"We will not be satisfied until we get … a simple up-or-down vote," Mr. Frist said.
Senate Minority Leader Tom Daschle predicted that Democrats will be able to sustain the filibuster of Mr. Estrada's nomination. "I am quite confident that the vote will remain exactly the same," he said.
Democrats say Mr. Estrada failed to answer their questions about his legal views and could be a "conservative" activist judge. Democratic leaders demanded that the administration release legal memos Mr. Estrada wrote while he worked in the Solicitor General's Office, a request that has been denied by the administration. But the White House made Mr. Estrada available for personal meetings with senators.
Republicans have targeted several other Democrats to break from their party and oppose the filibuster, but all of them stuck with their Democratic leaders yesterday in denying Mr. Estrada a final vote. They include Sens. Evan Bayh of Indiana; Jeff Bingaman of New Mexico; Daniel K. Inouye and Daniel K. Akaka, both of Hawaii; Thomas R. Carper of Delaware; Ernest F. Hollings of South Carolina; Mark Pryor and Blanche Lincoln, both of Arkansas; Robert C. Byrd of West Virginia; and Mary L. Landrieu of Louisiana.
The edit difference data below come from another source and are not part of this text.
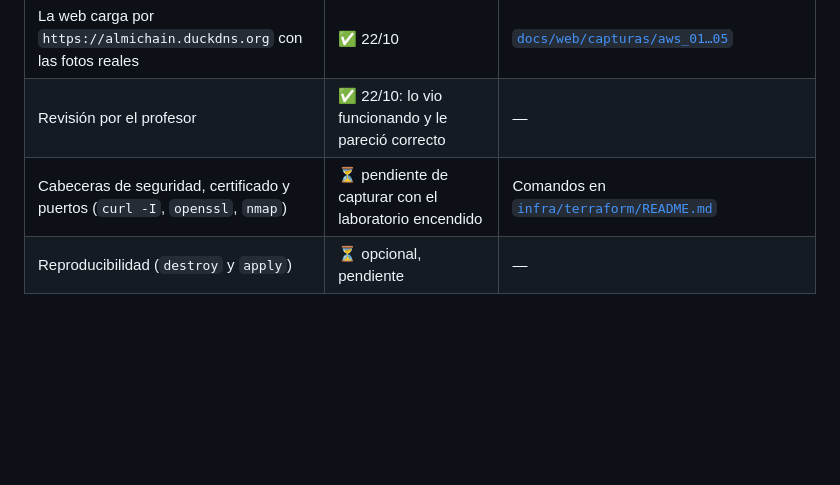
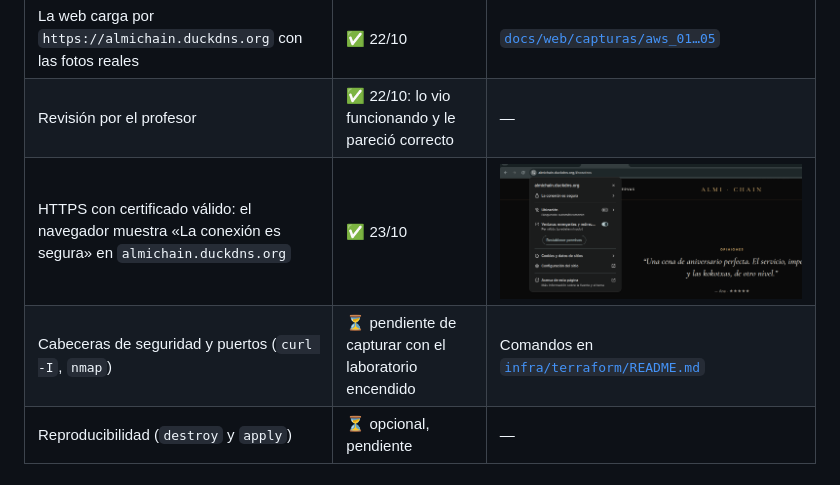
Before and after one commit to JRevii/almi-chain, a Markdown page: docs/infra/despliegue_aws.md, the part around the change. GitHub-like rendering; pictures changed too: docs/infra/capturas/aws_04_https_candado_navegador.png (added); blank space fills up the shorter version.

Commit message:
docs(infra): captura del candado HTTPS en el navegador
Co-Authored-By: Claude Sonnet 5.5 <noreply@anthropic.com>
Claude-Session: https://claude.ai/code/session_01HG5Ki7hC5eX9HCeiukVAke

```diff
--- a/docs/infra/despliegue_aws.md
+++ b/docs/infra/despliegue_aws.md
@@ -80,7 +80,8 @@ Al **primer arranque** (`user_data.sh.tftpl`) el servidor se configura solo:
 | `terraform apply` | `Apply complete! Resources: 5 added`. Salidas: IP pública, URL y comando SSH | ![apply](capturas/aws_02_terraform_apply_completo.png) |
 | La web carga por `https://almichain.duckdns.org` con las fotos reales | ✅ 22/10 | [`docs/web/capturas/aws_01…05`](../web/capturas) |
 | Revisión por el profesor | ✅ 22/10: lo vio funcionando y le pareció correcto | — |
-| Cabeceras de seguridad, certificado y puertos (`curl -I`, `openssl`, `nmap`) | ⏳ pendiente de capturar con el laboratorio encendido | Comandos en [`infra/terraform/README.md`](../../infra/terraform/README.md) |
+| HTTPS con certificado válido: el navegador muestra «La conexión es segura» en `almichain.duckdns.org` | ✅ 23/10 | ![candado](capturas/aws_04_https_candado_navegador.png) |
+| Cabeceras de seguridad y puertos (`curl -I`, `nmap`) | ⏳ pendiente de capturar con el laboratorio encendido | Comandos en [`infra/terraform/README.md`](../../infra/terraform/README.md) |
 | Reproducibilidad (`destroy` y `apply`) | ⏳ opcional, pendiente | — |
 
 ### Incidencia durante el despliegue
```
Several of them, including Mr. Pryor and Mrs. Landrieu, campaigned in close races as conservatives last November and suggested that they would support Bush nominees.
Sen. Bob Graham, Florida Democrat, is another target. He remains undecided on the issue, but was in his home state yesterday and did not vote. He will return next week.
Senate Judiciary Committee Chairman Orrin G. Hatch, Utah Republican, said the targeted Democrats who did not join Republicans this time may change their minds in future cloture votes.
"There are people on their side who are very upset about having to vote that way," he said. "There are a lot of Democrats who are literally jittery with what has gone on."
Mrs. Landrieu, Mr. Akaka, Mr. Carper and other targeted Democrats said they would continue to support the filibuster until Mr. Estrada is more forthcoming.
"The principle is worth fighting for," Mrs. Landrieu said. "That principle is that this Senate has a constitutional responsibility to advise and consent."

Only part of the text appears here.